Corvallis, Ore., 1946. While observing a group of boys playing basketball, the late-Past National President Frank Hise noticed that the smaller kids had a hard time keeping up with the others. To level this imbalance, he organized a free-throw contest where every kid could participate. On that day, the Elks Hoop Shoot was born. But, it wasn’t until 1972 that the program held its first national finals in Kansas City, Mo.
1974 was big year for the program. The Elks National Foundation started funding the program. Gerald (Getty) Powell was named as the program’s first national director. One of his first orders of business was to allow girls to fully compete in the contest. #GirlsAllowed

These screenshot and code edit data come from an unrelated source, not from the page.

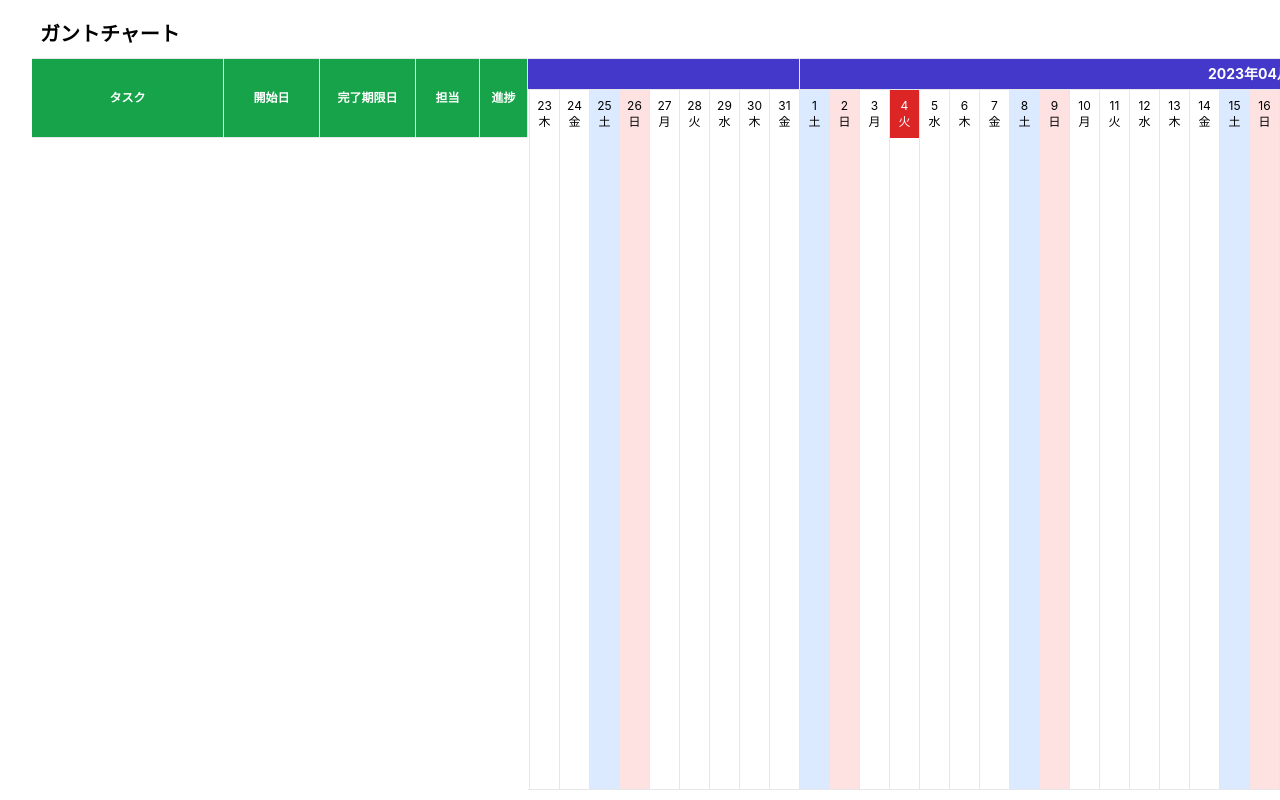
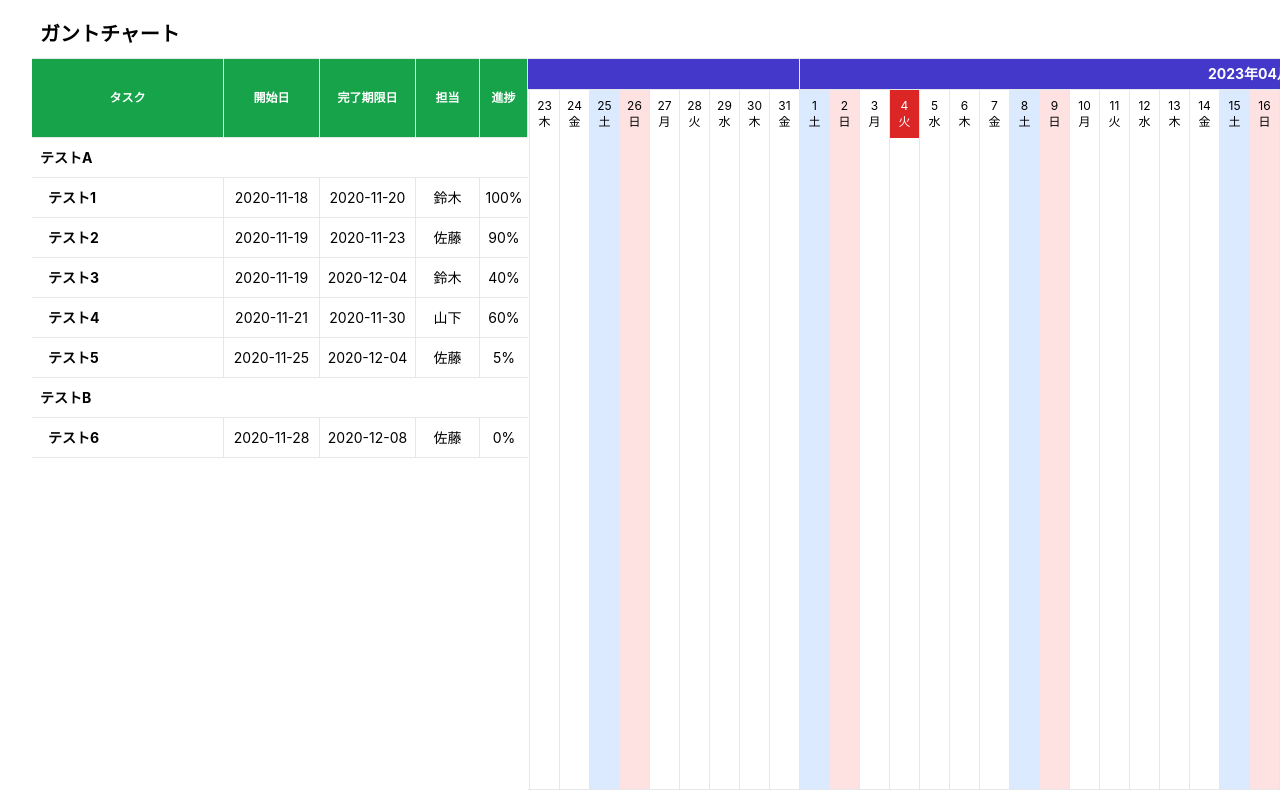
Before and after one commit to bduha184/vue3-gantt-chart, a Vue app: page / in a window 1280 px wide. Shown: the top 800 px of the page. Built offline with nearby package versions, Linux system fonts and the light colour scheme.

Commit message:
カテゴリー、タスク表示

```diff
--- a/src/components/Carendar.vue
+++ b/src/components/Carendar.vue
@@ -5,20 +5,60 @@
       class="flex items-center bg-green-600 text-white h-20"
       ref="task"
     >
-            <div class="border-t border-r border-b flex items-center justify-center font-bold text-xs w-48 h-full">
+      <div
+        class="border-t border-r border-b flex items-center justify-center font-bold text-xs w-48 h-full"
+      >
         タスク
       </div>
-            <div class="border-t border-r border-b flex items-center justify-center font-bold text-xs w-24 h-full">
+      <div
+        class="border-t border-r border-b flex items-center justify-center font-bold text-xs w-24 h-full"
+      >
         開始日
       </div>
-            <div class="border-t border-r border-b flex items-center justify-center font-bold text-xs w-24 h-full" >
+      <div
+        class="border-t border-r border-b flex items-center justify-center font-bold text-xs w-24 h-full"
+      >
         完了期限日
       </div>
-            <div class="border-t border-r border-b flex items-center justify-center font-bold text-xs w-16 h-full">
+      <div
+        class="border-t border-r border-b flex items-center justify-center font-bold text-xs w-16 h-full"
+      >
         担当
       </div>
-            <div class="border-t border-r border-b flex items-center justify-center font-bold text-xs w-12 h-full">
+      <div
+        class="border-t border-r border-b flex items-center justify-center font-bold text-xs w-12 h-full"
+      >
         進捗
+      </div>
+    </div>
+    <div id="gantt-task-list">
+      <div
+        v-for="(list, index) in lists"
+        :key="index"
+        class="flex h-10 border-b"
+      >
+        <template v-if="list.cat === 'category'">
+          <div class="flex items-center font-bold w-full text-sm pl-2">
+            {{ list.name }}
+          </div>
+        </template>
+        <template v-else>
+          <div class="border-r flex items-center font-bold w-48 text-sm pl-4">
+            {{ list.name }}
+          </div>
+          <div class="border-r flex items-center justify-center w-24 text-sm">
+            {{ list.start_date }}
+          </div>
+          <div class="border-r flex items-center justify-center w-24 text-sm">
+            {{ list.end_date }}
+          </div>
+          <div class="border-r flex items-center justify-center w-16 text-sm">
+            {{ list.incharge_user }}
+          </div>
+          <div class="flex items-center justify-center w-12 text-sm">
+            {{ list.percentage }}%
+          </div>
+        </template>
       </div>
     </div>
   </div>
@@ -49,7 +89,10 @@
               :class="{
                 'bg-blue-100': day.dayOfWeek === '土',
                 'bg-red-100': day.dayOfWeek === '日',
-                'bg-red-600 text-white':calendar.year === today.year() && calendar.month === today.month() && day.day === today.date(),
+                'bg-red-600 text-white':
+                  calendar.year === today.year() &&
+                  calendar.month === today.month() &&
+                  day.day === today.date(),
               }"
               :style="`width:${block_size}px;left:${
                 day.block_number * block_size
@@ -101,6 +144,74 @@ export default {
       task_width: "",
       task_height: "",
       today: moment(),
+      categories: [
+        {
+          id: 1,
+          name: "テストA",
+          collapsed: false,
+        },
+        {
+          id: 2,
+          name: "テストB",
+          collapsed: false,
+        },
+      ],
+      tasks: [
+        {
+          id: 1,
+          category_id: 1,
+          name: "テスト1",
+          start_date: "2020-11-18",
+          end_date: "2020-11-20",
+          incharge_user: "鈴木",
+          percentage: 100,
+        },
+        {
+          id: 2,
+          category_id: 1,
+          name: "テスト2",
+          start_date: "2020-11-19",
+          end_date: "2020-11-23",
+          incharge_user: "佐藤",
+          percentage: 90,
+        },
+        {
+          id: 3,
+          category_id: 1,
+          name: "テスト3",
+          start_date: "2020-11-19",
+          end_date: "2020-12-04",
+          incharge_user: "鈴木",
+          percentage: 40,
+        },
+        {
+          id: 4,
+          category_id: 1,
+          name: "テスト4",
+          start_date: "2020-11-21",
+          end_date: "2020-11-30",
+          incharge_user: "山下",
+          percentage: 60,
+        },
+        {
+          id: 5,
+          category_id: 1,
+          name: "テスト5",
+          start_date: "2020-11-25",
+          end_date: "2020-12-04",
+          incharge_user: "佐藤",
+          percentage: 5,
+        },
+        {
+          id: 6,
+          category_id: 2,
+          name: "テスト6",
+          start_date: "2020-11-28",
+          end_date: "2020-12-08",
+          incharge_user: "佐藤",
+          percentage: 0,
+        },
+      ],
     };
   },
   methods: {
@@ -155,16 +266,15 @@ export default {
     todayPosition() {
       this.$refs.calendar.scrollLeft = this.scrollDistance;
     },
-
   },
   mounted() {
     this.getCalendar();
     this.getDays("2023", "4", "0");
     this.getWindowSize();
     window.addEventListener("resize", this.getWindowSize);
-    this.$nextTick(()=> {
+    this.$nextTick(() => {
       this.todayPosition();
-    })
+    });
   },
   computed: {
     calendarViewWidth() {
@@ -176,7 +286,19 @@ export default {
     scrollDistance() {
       let start_date = moment(this.start_month);
       let between_days = this.today.diff(start_date, "days");
-      return (between_days+1) * this.block_size - this.calendarViewWidth/2;
+      return (between_days + 1) * this.block_size - this.calendarViewWidth / 2;
+    },
+    lists() {
+      let lists = [];
+      this.categories.map((category) => {
+        lists.push({ cat: "category", ...category });
+        this.tasks.map((task) => {
+          if (task.category_id === category.id) {
+            lists.push({ cat: "task", ...task });
+          }
+        });
+      });
+      return lists;
     },
   },
 };
```
Lines whose indentation alone changed are shown as unchanged.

In 1975, the Basketball Hall of Fame in Springfield, Mass., offered the program the opportunity to display a plaque inscribed with the names of all the national champions. The plaque has been displayed there ever since. In 1979, Powell retired and Emile Brady became the second national director of the program. In 1980, the national finals moved to Indianapolis. They remained in Indy through 1995, except for 1991, when they were held in Springfield in conjunction with the Hall of Fame’s celebration of basketball’s centennial. In 1996, the finals moved back to Springfield, where they remained until 2015. Starting in 2016, the Hoop Shoot National Finals will be held in Chicago—the home of the Elks. In 1997, Cam Cronk took over as national director. In 2012, Cam and his wife Linda hung up their jerseys. Since 2012, the Elks National Foundation both funds and runs the program.

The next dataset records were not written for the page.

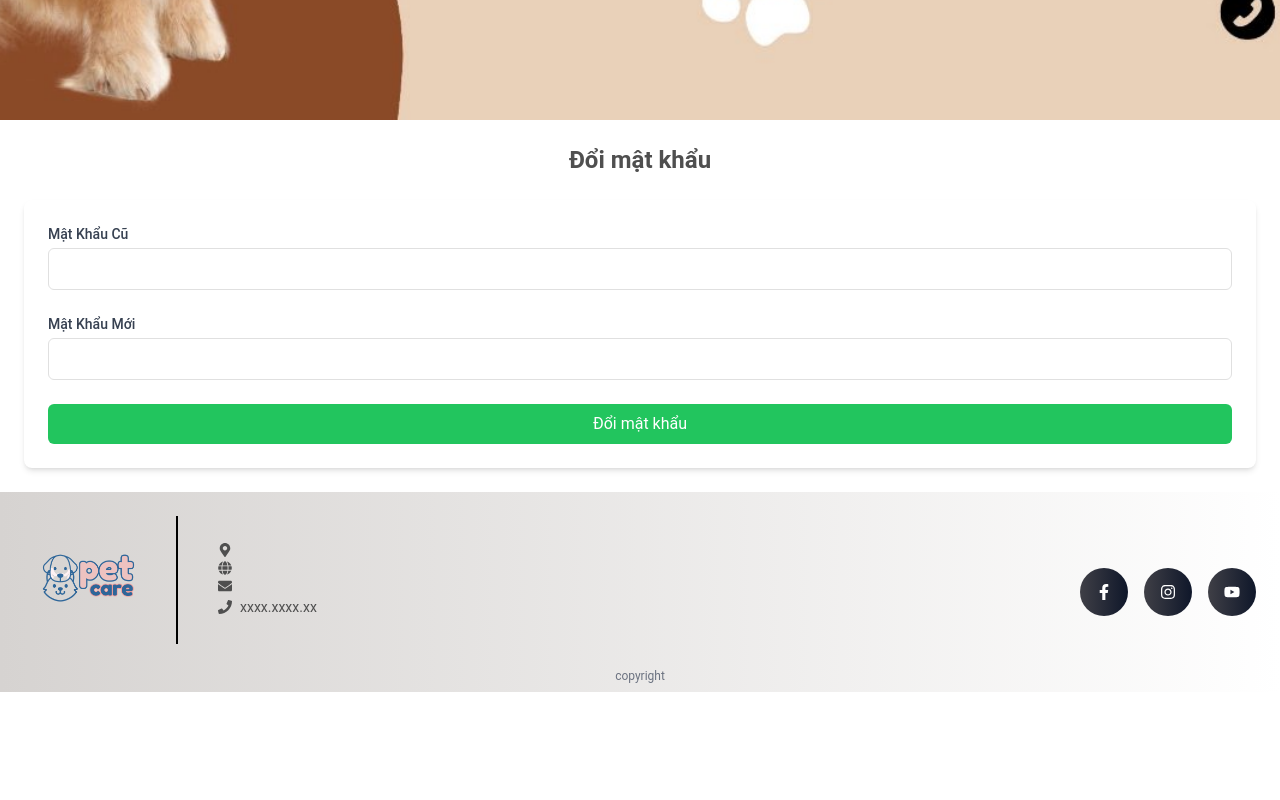
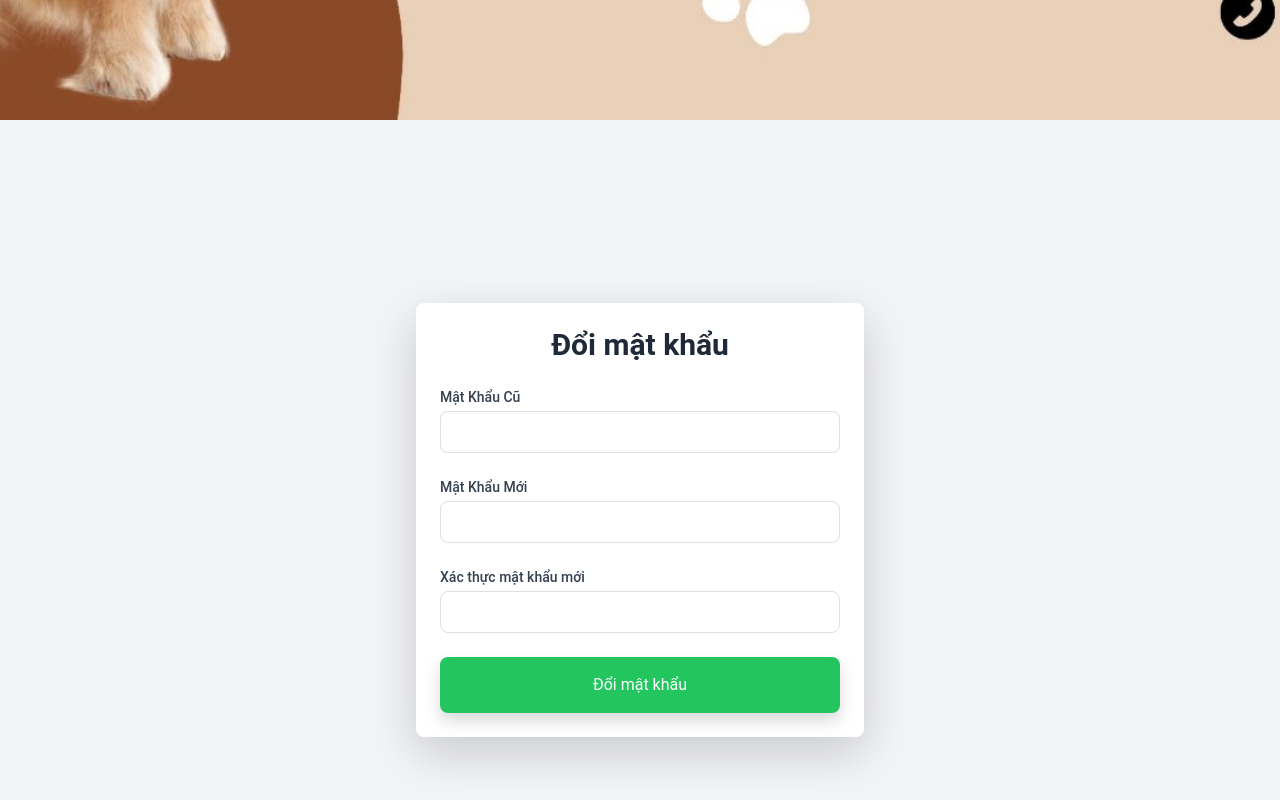
Before and after one commit to changtrailanhlung/SWP391-fe, a React (Create React App) app: page /change-password in a window 1280 px wide. Shown: the part 840-1640 px from the top of the page. Before the commit the page ends 1532 px from the top, so only its background shows below. Built offline with nearby package versions, Linux system fonts and the light colour scheme.

Commit message:
Add confirm Password

```diff
--- a/src/locales/en/translation.json
+++ b/src/locales/en/translation.json
@@ -75,7 +75,9 @@
     "newPassword": "New Password",
     "loading": "Loading...",
     "passwordChangeSuccess": "Password changed successfully!",
-    "passwordChangeError": "Error changing password. Please try again."
+    "passwordChangeError": "Error changing password. Please try again.",
+    "confirmPassword":"Confirm Password",
+    "passwordsDoNotMatch":"Passwords do not match!"
   },
 
   "updateInfo": {
--- a/src/locales/vi/translation.json
+++ b/src/locales/vi/translation.json
@@ -148,7 +148,9 @@
     "newPassword": "Mật Khẩu Mới",
     "loading": "Đang Tải...",
     "passwordChangeSuccess": "Đổi mật khẩu thành công!",
-    "passwordChangeError": "Lỗi khi đổi mật khẩu. Vui lòng thử lại."
+    "passwordChangeError": "Lỗi khi đổi mật khẩu. Vui lòng thử lại.",
+    "confirmPassword": "Xác thực mật khẩu mới",
+    "passwordsDoNotMatch": "Mật khẩu không khớp!"
   },
 
   "updateInfo": {
--- a/src/pages/guest/Profile/ChangePassword.jsx
+++ b/src/pages/guest/Profile/ChangePassword.jsx
@@ -1,49 +1,53 @@
 import React, { useState } from "react";
-import { useNavigate } from "react-router-dom"; // Import useNavigate
+import { useNavigate } from "react-router-dom";
 import axios from "../../../services/axiosClient";
-import { toast } from "react-toastify"; // Import toast
-import { useTranslation } from "react-i18next"; // Import useTranslation
+import { toast } from "react-toastify";
+import { useTranslation } from "react-i18next";
 
 const ChangePassword = () => {
-  const { t } = useTranslation(); // Initialize translation
+  const { t } = useTranslation();
   const [oldPassword, setOldPassword] = useState("");
   const [newPassword, setNewPassword] = useState("");
+  const [confirmPassword, setConfirmPassword] = useState("");
   const [loading, setLoading] = useState(false);
-  const userId = localStorage.getItem("nameid"); // Get user ID from local storage
-  const navigate = useNavigate(); // Initialize useNavigate
+  const userId = localStorage.getItem("nameid");
+  const navigate = useNavigate();
 
   const handleSubmit = async (e) => {
-    e.preventDefault(); // Prevent default form submission
-    setLoading(true); // Set loading state to true
+    e.preventDefault();
+    if (newPassword !== confirmPassword) {
+      toast.error(t("profile.passwordsDoNotMatch"));
+      return;
+    }
+
+    setLoading(true);
     try {
       const response = await axios.put("/users/updatepassword", {
-        userId: Number(userId), // Convert userId to a number
-        oldPassword: oldPassword,
-        newPassword: newPassword,
+        userId: Number(userId),
+        oldPassword,
+        newPassword,
       });
       console.log("Password Change Response:", response.data);
-      toast.success(t("profile.passwordChangeSuccess")); // Show success toast
+      toast.success(t("profile.passwordChangeSuccess"));
       setTimeout(() => {
-        navigate("/user-info"); // Redirect to /user-info after 3 seconds
+        navigate("/user-info");
       }, 3000);
     } catch (error) {
       console.error("Error changing password:", error);
-      toast.error(t("profile.passwordChangeError")); // Show error toast
+      toast.error(t("profile.passwordChangeError"));
     } finally {
-      setLoading(false); // Reset loading state
+      setLoading(false);
     }
   };
 
   return (
-    <div className="container mx-auto p-6">
-      <h2 className="text-2xl font-bold text-center mb-4">
+    <div className="flex items-center justify-center min-h-screen bg-gray-100 py-12">
+      <div className="w-full max-w-md p-4 bg-white shadow-lg rounded-lg">
+        <h2 className="text-3xl font-bold text-center mb-4 text-gray-800">
           {t("profile.changePassword")}
         </h2>
-      <form
-        onSubmit={handleSubmit}
-        className="bg-white shadow-md rounded-lg p-6"
-      >
-        <div className="mb-4">
+        <form onSubmit={handleSubmit} className="space-y-6">
+          <div>
             <label
               className="block text-sm font-medium text-gray-700 mb-1"
               htmlFor="oldPassword"
@@ -56,10 +60,10 @@ const ChangePassword = () => {
               value={oldPassword}
               onChange={(e) => setOldPassword(e.target.value)}
               required
-            className="border border-gray-300 rounded-md p-2 w-full focus:outline-none focus:ring-2 focus:ring-green-500 focus:border-transparent"
+              className="border border-gray-300 rounded-lg p-2 w-full focus:outline-none focus:ring-2 focus:ring-green-500 focus:border-transparent transition duration-200"
             />
           </div>
-        <div className="mb-4">
+          <div>
             <label
               className="block text-sm font-medium text-gray-700 mb-1"
               htmlFor="newPassword"
@@ -72,18 +76,37 @@ const ChangePassword = () => {
               value={newPassword}
               onChange={(e) => setNewPassword(e.target.value)}
               required
-            className="border border-gray-300 rounded-md p-2 w-full focus:outline-none focus:ring-2 focus:ring-green-500 focus:border-transparent"
+              className="border border-gray-300 rounded-lg p-2 w-full focus:outline-none focus:ring-2 focus:ring-green-500 focus:border-transparent transition duration-200"
+            />
+          </div>
+          <div>
+            <label
+              className="block text-sm font-medium text-gray-700 mb-1"
+              htmlFor="confirmPassword"
+            >
+              {t("profile.confirmPassword")}
+            </label>
+            <input
+              id="confirmPassword"
+              type="password"
+              value={confirmPassword}
+              onChange={(e) => setConfirmPassword(e.target.value)}
+              required
+              className="border border-gray-300 rounded-lg p-2 w-full focus:outline-none focus:ring-2 focus:ring-green-500 focus:border-transparent transition duration-200"
             />
           </div>
           <button
             type="submit"
-          className="w-full bg-green-500 text-white py-2 rounded-md hover:bg-green-600 transition duration-200"
-          disabled={loading} // Disable button while loading
+            className={`w-full bg-green-500 text-white py-3 rounded-lg shadow hover:bg-green-600 transition duration-200 ${
+              loading ? "opacity-50 cursor-not-allowed" : ""
+            }`}
+            disabled={loading}
           >
             {loading ? t("profile.loading") : t("profile.changePassword")}
           </button>
         </form>
       </div>
+    </div>
   );
 };
 
```
Lines whose indentation alone changed are shown as unchanged.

The grit movement in education started a few years ago when psychologist Angela Duckworth studied people in various challenging situations, including National Spelling Bee participants, rookie teachers in tough neighborhoods, and West Point cadets. Her research suggested that grit was a more accurate predictor of success than social intelligence, good looks, physical health, or IQ. Grit is the will to persevere in the face of long odds. But, the important thing is that this characteristic that researchers and experts have concluded is so important for our children—our Hoop Shoot program develops it and reinforces it—for more than 40 years now. Participants in the Hoop Shoot develop grit by setting goals, working hard to achieve them, failing and bouncing back to try again and work even harder the next year. In 2015, we debuted a six part series featuring videos of a few finalists and their parents telling stories of hard work and determination and of perseverance in response to failure and of setting goals, falling short and getting back up and doing it again. It turns out while we were immersed in running the Hoop Shoot, its outcomes had become the Holy Grail of youth programming.